Critic, poet, and curator, Charlie Samuya Veric is broadly interested in cultural theory, postcolonial studies, poetry, and visual culture, especially as these relate to interdisciplinary questions in Philippine studies as well as American studies. Born and raised in Aklan, his critical essays have been published in American Quarterly, Common Knowledge, Kritika Kultura, Perspectives in Arts and the Humanities Asia, Philippine Studies, Rethinking History, and Social Text, among others. He has authored two bestselling and acclaimed poetry books, Histories (2015) and Boyhood: A Long Lyric (2017), both published by Ateneo de Manila University Press. (The books may be purchased at these websites: http://www.ateneo.edu/ateneopress/product/histories-poems-print and http://www.ateneo.edu/ateneopress/product/boyhood-long-lyric.) Recently, he curated Figuring Filipino Utopia, an exhibition that looked at the permanent collection of the Ateneo Art Gallery in the context of decolonization and utopia.
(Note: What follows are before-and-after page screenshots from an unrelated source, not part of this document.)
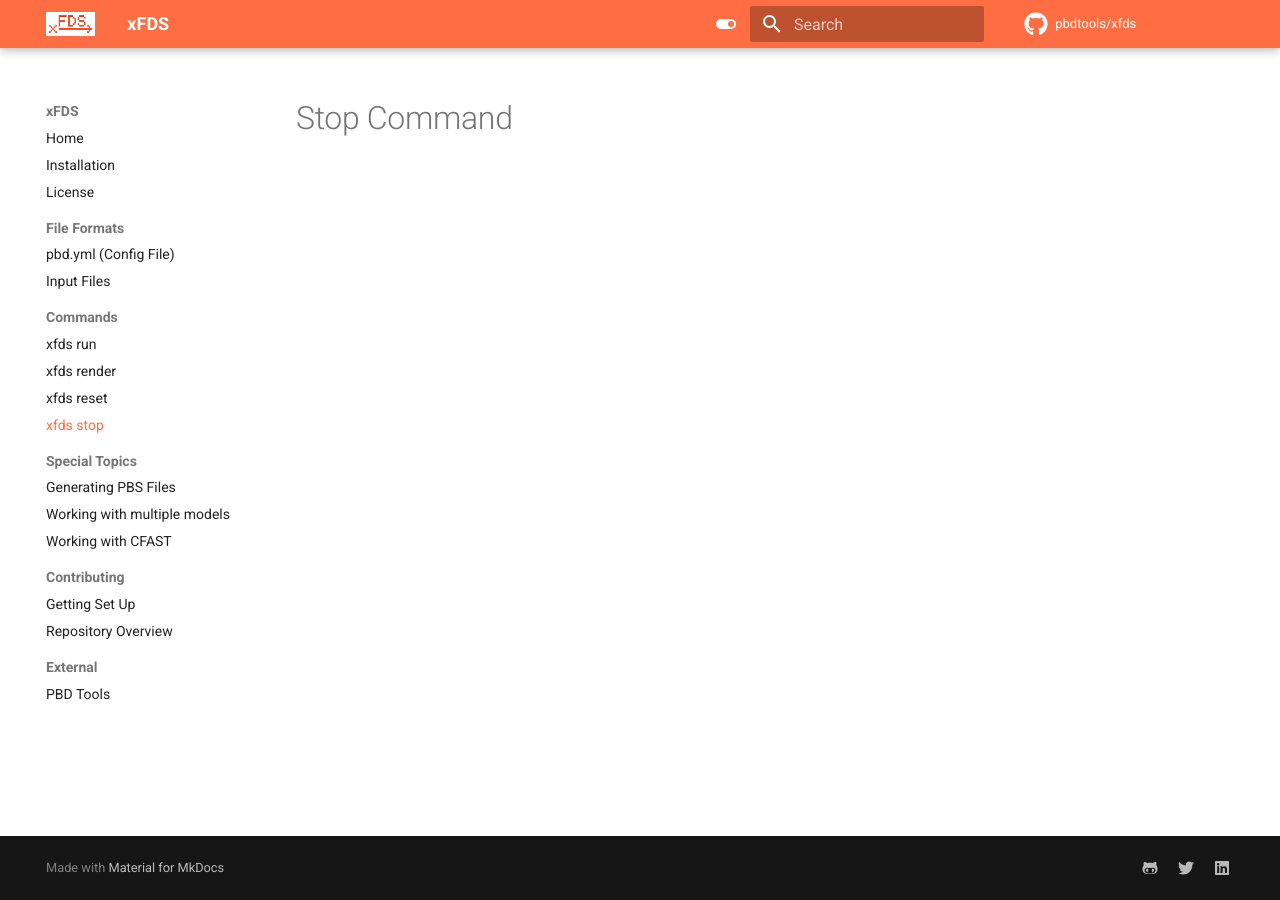
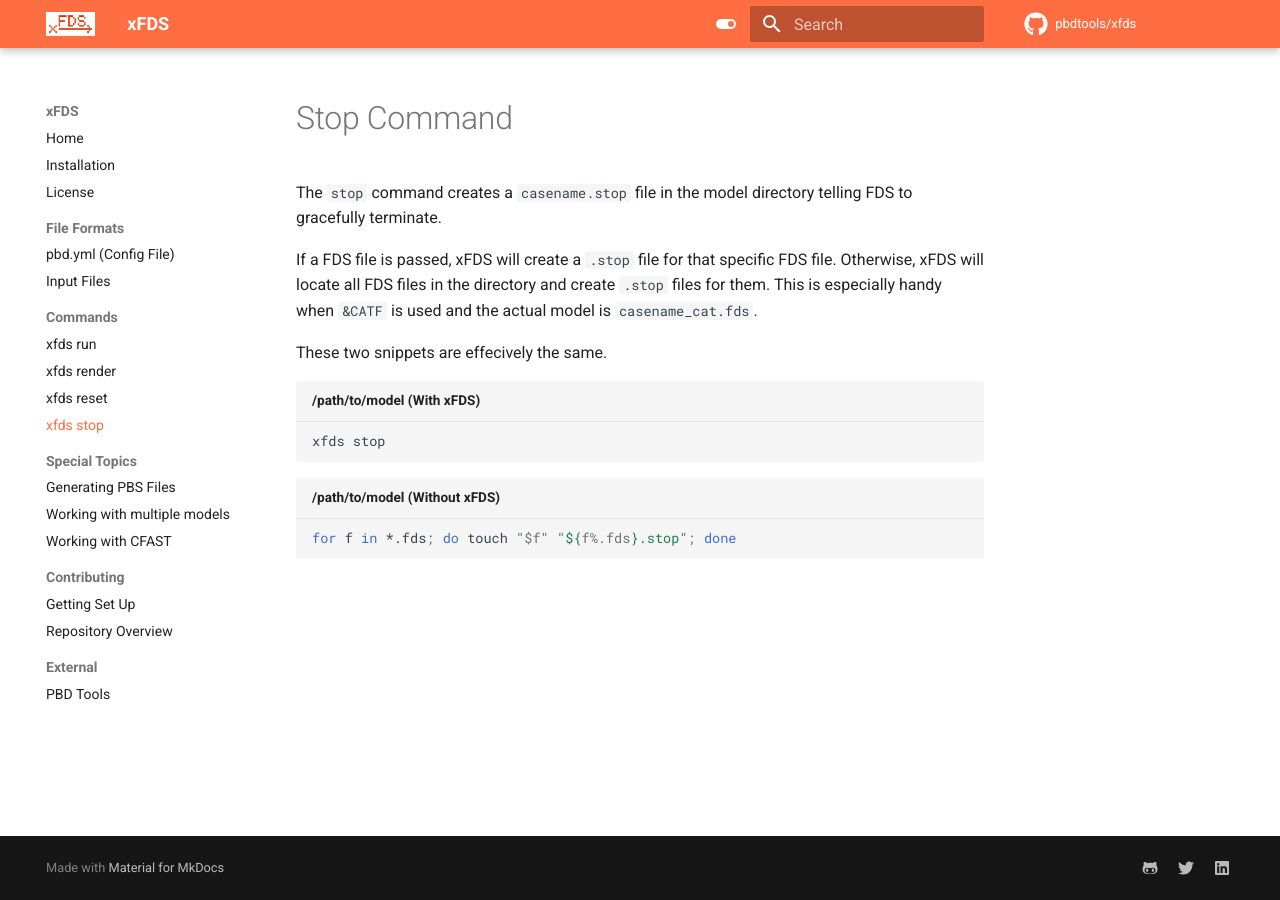
Before and after one commit to pbdtools/xfds, an MkDocs documentation site: the page built from docs/commands/stop.md, in a window 1280 px wide. Built offline with MkDocs 1.6.1 and Material for MkDocs 9.7.7, drawn with Linux system fonts in a browser that asks for light colours; comment, search, counter and statistics services are not loaded.

Commit message:
stop command documentation

````diff
--- a/docs/commands/stop.md
+++ b/docs/commands/stop.md
@@ -1 +1,15 @@
 # Stop Command
+
+The `stop` command creates a `casename.stop` file in the model directory telling FDS to gracefully terminate.
+
+If a FDS file is passed, xFDS will create a `.stop` file for that specific FDS file. Otherwise, xFDS will locate all FDS files in the directory and create `.stop` files for them. This is especially handy when `&CATF` is used and the actual model is `casename_cat.fds`.
+
+These two snippets are effecively the same.
+
+```sh title="/path/to/model (With xFDS)"
+xfds stop
+```
+
+```sh title="/path/to/model (Without xFDS)"
+for f in *.fds; do touch "$f" "${f%.fds}.stop"; done
+```
````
He is at work on a book project, titled Children of the Postcolony, which examines the thoughts of the first generation of Filipino intellectuals following the declaration of Philippine Independence from the United States and how they have shaped the conception of a decolonizing culture. He received his PhD in American Studies from Yale University, the first Filipino to hold such a distinction, where his dissertation—titled Techniques of the Face: An Essay on Everyday Embodiment, Representation, and Consciousness—was awarded the John Hay Whitney Fellowship and approved without revision by the Yale Graduate School of Arts and Sciences. He teaches literature and cultural theory at Ateneo de Manila University. In Spring of 2018, he will be serving as a Writing Fellow at the Johannesburg Institute for Advanced Study in South Africa.